The government is considering a proposal to raise the individual cap on foreign investment in power exchanges to 15% from the current 5%, but only for serious players having technical know-how or experience in running/managing power bourses overseas, official sources told FE. However, for others, the individual cap of 5% would remain, unlike stock and commodity exchanges where the ceiling was raised to 15% in 2016 for all sorts of foreign investors. The finance ministry believes that power exchanges, which primarily deal with spot electricity contracts, can’t be compared with stock or commodity bourses where futures and other derivative products are also traded and are adequately regulated by Sebi. Any move to raise the individual cap would brighten the chance of Indian Energy Exchange (IEX), which accounts for over 95% of the exchange-traded electricity market in the country, in attracting foreign power bousres if it so desires. At present, foreign corporate bodies together hold 22.9% in IEX. “Hiking the individual limit of foreign investment up to 15% for all would be unwise, unless a clear business case is established and adequate regulatory mechanism exists,” said one of the officials. Currently, trading in power exchanges are regulated by the Central Electricity Regulatory Commission. “The foreign investment policy for stock/commodity exchanges shouldn’t be equated with that for power exchanges. So, while approving the list of foreign institutional players for investing in power exchanges, we may consider what category of foreign investors would be interested and who could provide technical know-how,” said another official.

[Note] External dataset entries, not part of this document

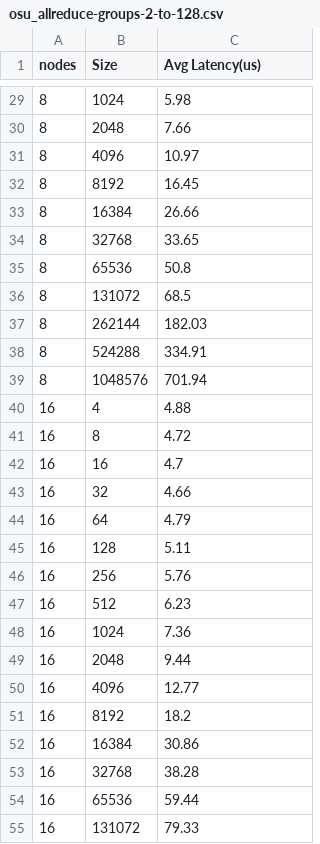
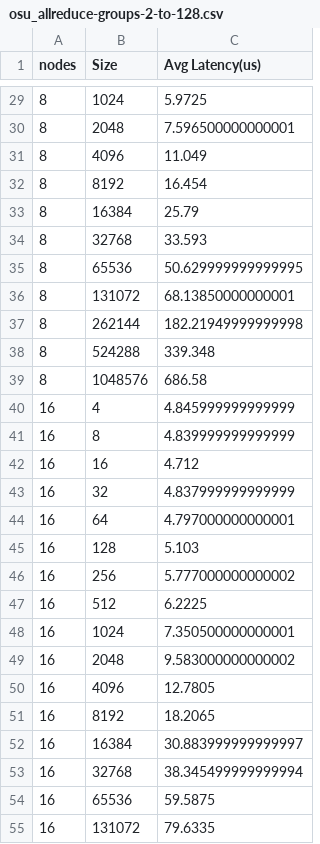
Before and after one commit to converged-computing/metrics-operator-experiments, a CSV file: google/kubecon/hpc/lassen-run1/img/osu-benchmarks/osu_allreduce-groups-2-to-128.csv, drawn as a sheet; only a part is shown, gaps mark what is left out; the diff covers the shown part only.

```diff
--- a/google/kubecon/hpc/lassen-run1/img/osu-benchmarks/osu_allreduce-groups-2-to-128.csv
+++ b/google/kubecon/hpc/lassen-run1/img/osu-benchmarks/osu_allreduce-groups-2-to-128.csv
@@ -29,27 +29,27 @@ nodes,Size,Avg Latency(us)
-8,1024,5.98
-8,2048,7.66
-8,4096,10.97
-8,8192,16.45
-8,16384,26.66
-8,32768,33.65
-8,65536,50.8
-8,131072,68.5
-8,262144,182.03
-8,524288,334.91
-8,1048576,701.94
-16,4,4.88
-16,8,4.72
-16,16,4.7
-16,32,4.66
-16,64,4.79
-16,128,5.11
-16,256,5.76
-16,512,6.23
-16,1024,7.36
-16,2048,9.44
-16,4096,12.77
-16,8192,18.2
-16,16384,30.86
-16,32768,38.28
-16,65536,59.44
-16,131072,79.33
+8,1024,5.9725
+8,2048,7.596500000000001
+8,4096,11.049
+8,8192,16.454
+8,16384,25.79
+8,32768,33.593
+8,65536,50.629999999999995
+8,131072,68.13850000000001
+8,262144,182.21949999999998
+8,524288,339.348
+8,1048576,686.58
+16,4,4.845999999999999
+16,8,4.839999999999999
+16,16,4.712
+16,32,4.837999999999999
+16,64,4.797000000000001
+16,128,5.103
+16,256,5.777000000000002
+16,512,6.2225
+16,1024,7.350500000000001
+16,2048,9.583000000000002
+16,4096,12.7805
+16,8192,18.2065
+16,16384,30.883999999999997
+16,32768,38.345499999999994
+16,65536,59.5875
+16,131072,79.6335
```
Also changed, not shown: 87 edited cells elsewhere in this file, google/kubecon/hpc/lassen-run1/img/osu-benchmarks/osu_hello-2-to-128.csv, google/kubecon/hpc/lassen-run1/img/osu-benchmarks/osu_latency-groups-2-to-128.csv, 37 other files.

The only foreign investors who may be interested and who may bring in technical know-how are foreign power exchanges (pure spot exchanges) and utility and power trading companies, and not pure financial players like securities depositories, banks or insurance companies, or even financial derivatives exchanges, he added. The finance ministry’s opposition comes at a time when the short-term power market, in which exchanges have a sizable share, is expected to rise at a compounded annual growth rate of 20% between FY17 and FY22, according to a Crisil report. As such, the share of power exchanges in short-term volumes market has more than tripled in the last 7 years — to 34.5% in FY17 from 10.9% in FY10.

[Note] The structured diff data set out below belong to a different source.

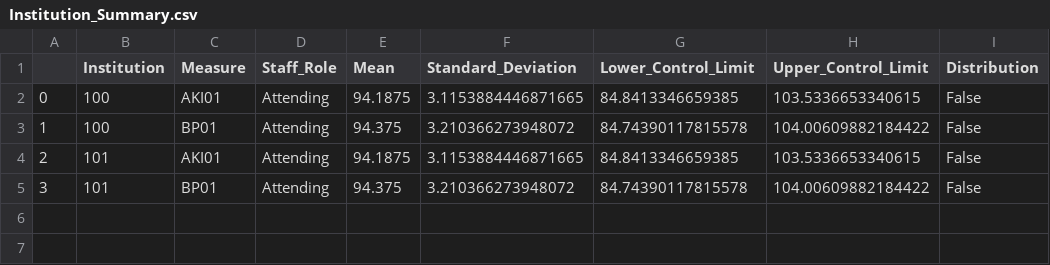
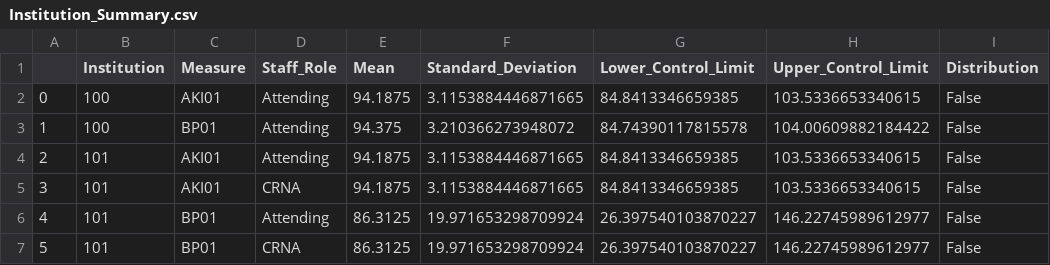
Before and after one commit to phbarris/SPC, a CSV file: Institution_Summary.csv, drawn as a sheet.

```diff
--- a/Institution_Summary.csv
+++ b/Institution_Summary.csv
@@ -4,2 +4,4 @@
 2,101,AKI01,Attending,94.1875,3.1153884446871665,84.8413346659385,103.5336653340615,False
-3,101,BP01,Attending,94.375,3.210366273948072,84.74390117815578,104.00609882184422,False
+3,101,AKI01,CRNA,94.1875,3.1153884446871665,84.8413346659385,103.5336653340615,False
+4,101,BP01,Attending,86.3125,19.971653298709924,26.397540103870227,146.22745989612977,False
+5,101,BP01,CRNA,86.3125,19.971653298709924,26.397540103870227,146.22745989612977,False
```
Also changed, not shown: test.csv, 2 other files.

Some analysts have been arguing for a higher cap on grounds such a move would encourage large global exchanges or institutional investors, who were earlier shy of investing in India due to the low ceiling for a single foreign entity in power exchanges. In the Budget for 2016-17, finance minister Arun Jaitley had said the individual investment limit for foreign entities in Indian stock exchanges (and commodity bourses that are deemed as stock exchanges under the Securities Contracts Regulation Act, 1956) would be enhanced to 15%, on a par with that for domestic institutions. Later, the decision was notified.

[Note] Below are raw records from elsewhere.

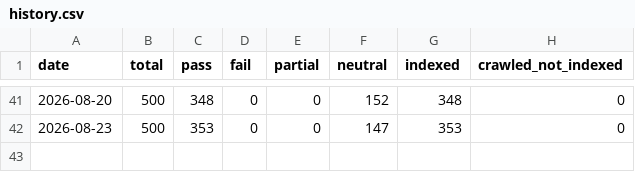
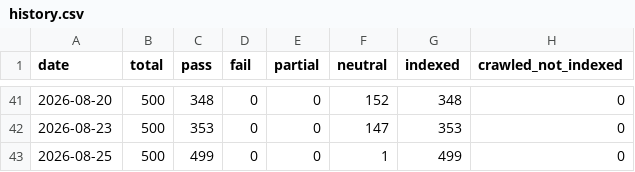
Before and after one commit to uruhayato373/stats47, a CSV file: .claude/state/metrics/gsc/url-inspection/history.csv, drawn as a sheet; only a part is shown, gaps mark what is left out; the diff names each change by its address in the sheet, - before the commit and + after, or states it on an @@ line.

```diff
--- a/.claude/state/metrics/gsc/url-inspection/history.csv
+++ b/.claude/state/metrics/gsc/url-inspection/history.csv
+row 43: 2026-08-25 | 500 | 499 | 0 | 0 | 1 | 499 | 0
```
Also changed, not shown: 3 other files.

Earlier, the Indian private equity and venture capital association had represented to the government on clarity regarding raising the limit in power exchanges in accordance with the Budget announcement and subsequent notification in 2016. Kameswara Rao, partner, PwC believes that raising individual cap to 15% from the current levels of 5% would help accelerate foreign investment. “Our power market now has good liquidity and a large number of individual users, making it ready for new term products,” Rao added.